You might be forgiven if you have never heard of this archipelago of six larger islands, and many more smaller ones, in Norway. It’s not on the usual cruise lists of ports of call, or in the glossy brochures of proffered resorts. But that does not make it any less worthy of a visit; it is, in fact, a hidden gem.
Located between the 68th and 69th parallels – that’s above the Arctic Circle – it is an area of astounding natural beauty from the peaks of its craggy mountains to the green fields (in summer), across its many white beaches to the blue of the sea. If you are a photographer or an artist, you are guaranteed to fall in love with this land. If you are a lover of Viking lore, you will revel in the history.
Stunning view in the Lofoten Islands
Even the bridges are stunning. This the Raftsund Bridge – one of many.
Here are some interesting – and some surprising – tidbits about this magical place:
• Visitors are welcome and there are activities available any time of the year. You don’t have to wait for summer. Spring is the time for “summit trips”; Fall for a food festival or to cycle, kayak or rock climb; winter to enjoy the World Championships in cod fishery, marvel at the Northern Lights or experience a snowshoe trek; and the summer is to explore the galleries, museums and wildlife.
• Winter temperatures are not what you might expect. Winters are often very mild due to the Gulf Stream. Some towns experience average above freezing temperatures year round – believe it or not!
• Any ”downside” there is to winter is not the cold but the darkness. For about a month, from early December to early January, you will see little or any of the sun as it stays below the horizon all day.
• In contrast, this archipelago becomes the land of the midnight sun in late spring to mid summer.
• Want to see the Northern Lights? Come late fall to early spring. they are spectacular!
• The world’s largest deep water coral reef is located off Røst.
• The islands have been inhabited for over eleven thousand years, and fished and farmed since the Stone Age. Fishing for cod or stockfish remains the primary industry, and a large one at that.
• The Vikings lived here, and the largest known longhouse ever found plus the earliest signs of a town in Norway are on the islands. The longhouse – all 83 feet of it used to accommodate over 80 persons plus livestock in its heyday – has been reconstructed and you can see it, plus found artifacts, at the Lofotr Viking Museum near Borg.

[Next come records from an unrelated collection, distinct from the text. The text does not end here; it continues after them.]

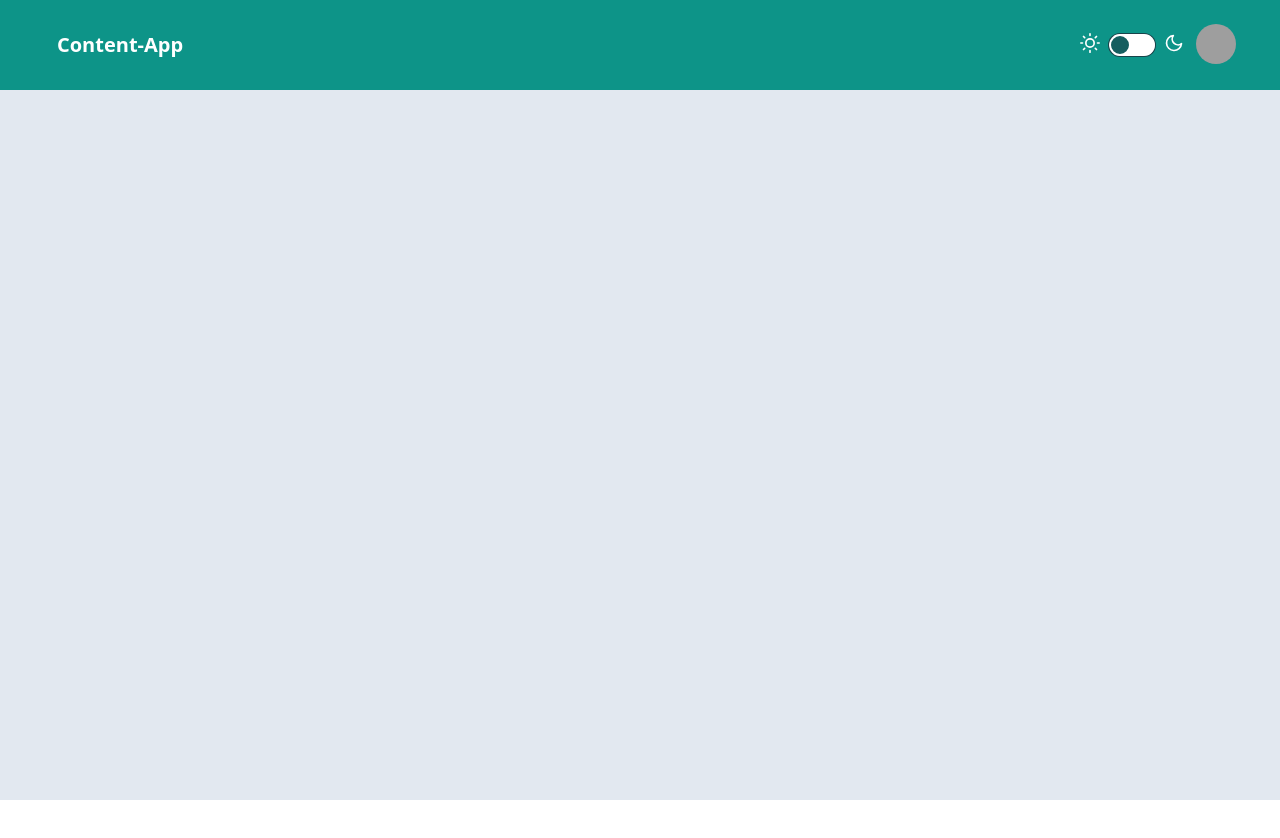
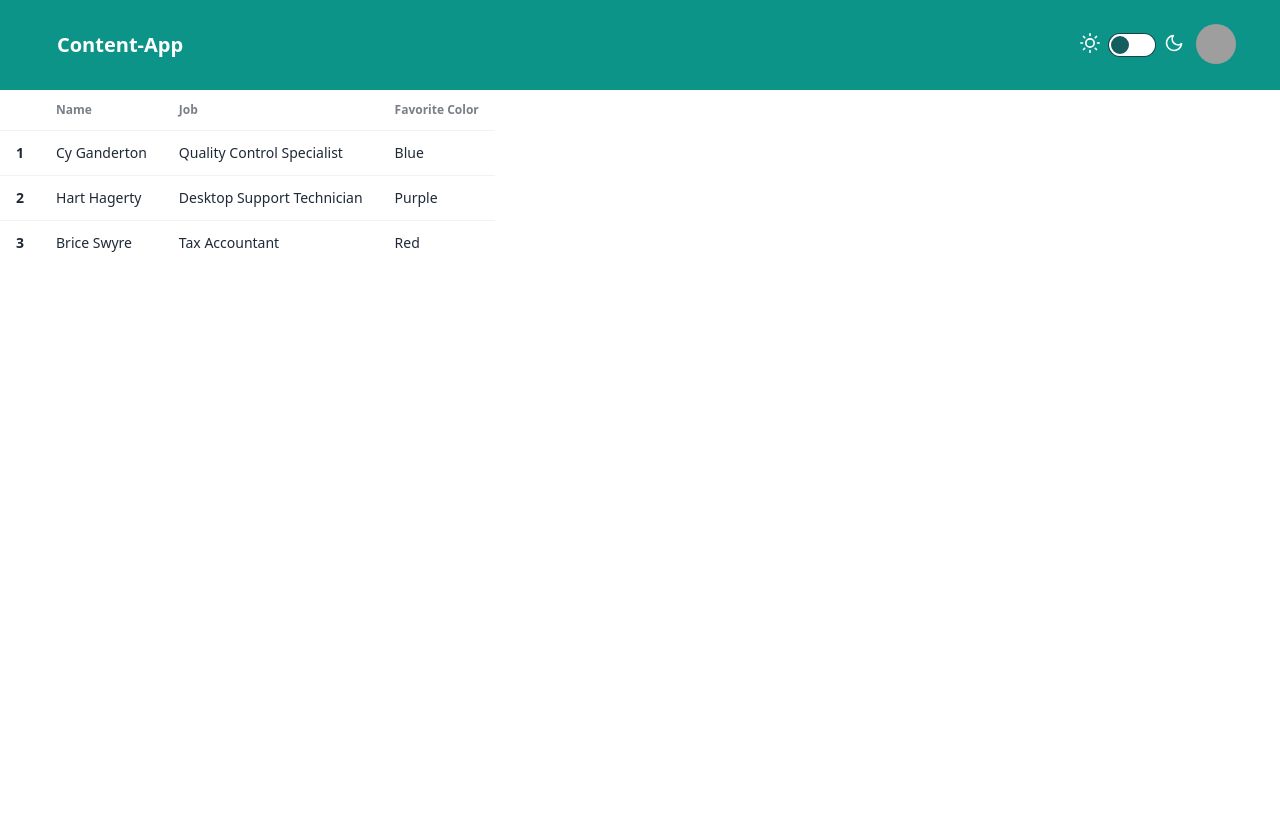
Before and after one commit to ZwellyTheKidd/Content-app-angular, an Angular app: page /home in a window 1280 px wide. Shown: the top 838 px of the page. Before the commit the page ends 800 px from the top, so only its background shows below. Built offline with nearby package versions, Linux system fonts and the light colour scheme; grey boxes are pictures that could not be loaded.

Commit message:
dark mode toggle

```diff
--- a/src/app/app.module.ts
+++ b/src/app/app.module.ts
@@ -7,6 +7,7 @@ import { AppComponent } from './app.component';
 import { ContentComponent } from './content/content.component';
 import { ContentDetailComponent } from './content-detail/content-detail.component';
 import { HeaderComponent } from './header/header.component';
+import { ThemeService } from './theme.service';
 
 
 @NgModule({
@@ -22,7 +23,7 @@ import { HeaderComponent } from './header/header.component';
     AppRoutingModule,
     FormsModule,
   ],
-  providers: [],
+  providers: [ThemeService],
   bootstrap: [AppComponent]
 })
 export class AppModule { }
--- a/src/app/content/content.component.html
+++ b/src/app/content/content.component.html
@@ -22,3 +22,44 @@
 </div> -->
 
 <app-header/>
+
+
+<div class="flex min-h-screen min-w-full dark:bg-slate-700">
+
+<div class="overflow-x-auto dark:text-white">
+    <table class="table">
+      <!-- head -->
+      <thead>
+        <tr>
+          <th></th>
+          <th>Name</th>
+          <th>Job</th>
+          <th>Favorite Color</th>
+        </tr>
+      </thead>
+      <tbody>
+        <!-- row 1 -->
+        <tr>
+          <th>1</th>
+          <td>Cy Ganderton</td>
+          <td>Quality Control Specialist</td>
+          <td>Blue</td>
+        </tr>
+        <!-- row 2 -->
+        <tr>
+          <th>2</th>
+          <td>Hart Hagerty</td>
+          <td>Desktop Support Technician</td>
+          <td>Purple</td>
+        </tr>
+        <!-- row 3 -->
+        <tr>
+          <th>3</th>
+          <td>Brice Swyre</td>
+          <td>Tax Accountant</td>
+          <td>Red</td>
+        </tr>
+      </tbody>
+    </table>
+  </div>
+</div>
--- a/src/app/content/content.component.ts
+++ b/src/app/content/content.component.ts
@@ -1,16 +1,33 @@
-// content.component.ts
-import { Component, HostBinding } from '@angular/core';
+import { Component, HostBinding, OnDestroy } from '@angular/core';
+import { ThemeService } from '../theme.service';
+import { Subscription } from 'rxjs';
 
 @Component({
   selector: 'app-content',
   templateUrl: './content.component.html',
-  styleUrls: ['./content.component.css']
+  styleUrls: ['./content.component.css'],
 })
-export class ContentComponent {
-//   darkMode = false;
+export class ContentComponent implements OnDestroy {
+  private subscription: Subscription;
 
-//   @HostBinding('class.dark') get mode() {
-//     return this.darkMode;
-// }
+  // Local variable to hold the current dark mode state
+  isDarkMode!: boolean;
 
+  constructor(private themeService: ThemeService) {
+    // Subscribe to the theme service
+    this.subscription = this.themeService.darkMode$.subscribe((darkMode) => {
+      // Update the local variable when the theme changes
+      this.isDarkMode = darkMode;
+    });
+  }
+
+  // Bind the class based on the local variable
+  @HostBinding('class.dark') get mode() {
+    return this.isDarkMode;
+  }
+
+  ngOnDestroy() {
+    // Unsubscribe to prevent memory leaks
+    this.subscription.unsubscribe();
+  }
 }
--- a/src/app/header/header.component.html
+++ b/src/app/header/header.component.html
@@ -1,4 +1,3 @@
-<div class="min-h-screen min-w-full bg-slate-200 dark:bg-slate-700">
 
 <div class="navbar px-10 bg-teal-600 text-white p-5 dark:bg-slate-900 ">
     <div class="flex-1">
@@ -7,12 +6,16 @@
     <div class="flex-none gap-2">
 
 
-      <label class="flex cursor-pointer gap-2">
-
-        <svg (click)="darkMode=!darkMode" xmlns="http://www.w3.org/2000/svg" width="20" height="20" viewBox="0 0 24 24" fill="none" stroke="currentColor" stroke-width="2" stroke-linecap="round" stroke-linejoin="round"><circle cx="12" cy="12" r="5"/><path d="M12 1v2M12 21v2M4.2 4.2l1.4 1.4M18.4 18.4l1.4 1.4M1 12h2M21 12h2M4.2 19.8l1.4-1.4M18.4 5.6l1.4-1.4"/></svg>
-        <input [(ngModel)]="darkMode" type="checkbox" value="synthwave" class="toggle theme-controller"/>
-        <svg (click)="darkMode=!darkMode"  xmlns="http://www.w3.org/2000/svg" width="20" height="20" viewBox="0 0 24 24" fill="none" stroke="currentColor" stroke-width="2" stroke-linecap="round" stroke-linejoin="round"><path d="M21 12.79A9 9 0 1 1 11.21 3 7 7 0 0 0 21 12.79z"></path></svg>
-      </label>
+        <label class="flex cursor-pointer gap-2">
+            <svg (click)="toggleDarkMode()" xmlns="http://www.w3.org/2000/svg" width="20" height="20" viewBox="0 0 24 24" fill="none" stroke="currentColor" stroke-width="2" stroke-linecap="round" stroke-linejoin="round">
+              <circle cx="12" cy="12" r="5"/>
+              <path d="M12 1v2M12 21v2M4.2 4.2l1.4 1.4M18.4 18.4l1.4 1.4M1 12h2M21 12h2M4.2 19.8l1.4-1.4M18.4 5.6l1.4-1.4"/>
+            </svg>
+            <input [checked]="darkMode" (change)="toggleDarkMode()" type="checkbox" value="synthwave" class="toggle theme-controller"/>
+            <svg (click)="toggleDarkMode()" xmlns="http://www.w3.org/2000/svg" width="20" height="20" viewBox="0 0 24 24" fill="none" stroke="currentColor" stroke-width="2" stroke-linecap="round" stroke-linejoin="round">
+              <path d="M21 12.79A9 9 0 1 1 11.21 3 7 7 0 0 0 21 12.79z"></path>
+            </svg>
+          </label>
 
 
       <div class="dropdown dropdown-end">
@@ -34,7 +37,3 @@
       </div>
     </div>
   </div>
-
-
-
-</div>
--- a/src/app/header/header.component.ts
+++ b/src/app/header/header.component.ts
@@ -1,18 +1,23 @@
 // header.component.ts
-
-import { Component, HostBinding } from '@angular/core';
-
+import { Component, OnInit } from '@angular/core';
+import { ThemeService } from '../theme.service';
 
 @Component({
   selector: 'app-header',
   templateUrl: './header.component.html',
   styleUrls: ['./header.component.css'],
 })
-export class HeaderComponent {
-  darkMode = false;
+export class HeaderComponent implements OnInit {
+  darkMode!: boolean;
 
-  @HostBinding('class.dark') get mode() {
-    return this.darkMode;
+  constructor(public themeService: ThemeService) {}
+
+  ngOnInit() {
+    // Initialize darkMode property with the current theme state
+    this.darkMode = this.themeService.getCurrentDarkModeState();
+  }
+
+  toggleDarkMode() {
+    this.themeService.toggleDarkMode();
+  }
 }
-
-}
--- /dev/null
+++ b/src/app/theme.service.ts
@@ -0,0 +1,21 @@
+// theme.service.ts
+import { Injectable } from '@angular/core';
+import { BehaviorSubject } from 'rxjs';
+
+@Injectable({
+  providedIn: 'root',
+})
+export class ThemeService {
+  private darkModeSubject = new BehaviorSubject<boolean>(false);
+  darkMode$ = this.darkModeSubject.asObservable();
+
+  getCurrentDarkModeState(): boolean {
+    return this.darkModeSubject.value;
+  }
+
+
+  toggleDarkMode() {
+    // Toggle the darkMode value
+    this.darkModeSubject.next(!this.darkModeSubject.value);
+  }
+}
--- a/src/index.html
+++ b/src/index.html
@@ -1,5 +1,5 @@
 <!doctype html>
-<html lang="en" data-theme="corporate">
+<html lang="en" data-theme="light">
 <head>
   <meta charset="utf-8">
   <title>ContentApp</title>
--- a/tailwind.config.js
+++ b/tailwind.config.js
@@ -8,8 +8,8 @@ module.exports = {
   theme: {
     extend: {},
   },
-  // daisyui: {
-  //   themes: ["light", "dark", "corporate"],
-  // },
+  daisyui: {
+    themes: ["light", "dark", "corporate"],
+  },
   plugins: [require("daisyui")],
 }
```
Also changed, not shown: 1 other file (tests, documents, lock files or other folders).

•Did you know the word maelstrom came from the Moskstraumen, infamous tidal eddies in western Lofoten?
Racks of drying stockfish.
The Northern Lights
Cycling, boat tours, kayaking, horseback riding tours, and hiking are a few of the ways to see these islands. If physical activity is off your list, you can explore by rental car too. There are many museums with the Norwegian Fishing Village Museum and Lofotr Acquarium well worth a visit. Dine, dance and drink mead at a Viking Feast at the Lofotr Viking Museum. Or visit the local craftsman shops or artist galleries. There’s plenty to do, see and experience.
Not sure what cruise lines will take you there? ( Hurtigruten is one.) Or how to plan a self-directed tour? Ask your travel professional.
All images courtesy of Pixabay and Bigstock. Article originally appeared in The Travel Bucket.
Dwelling on the Lofoten Islands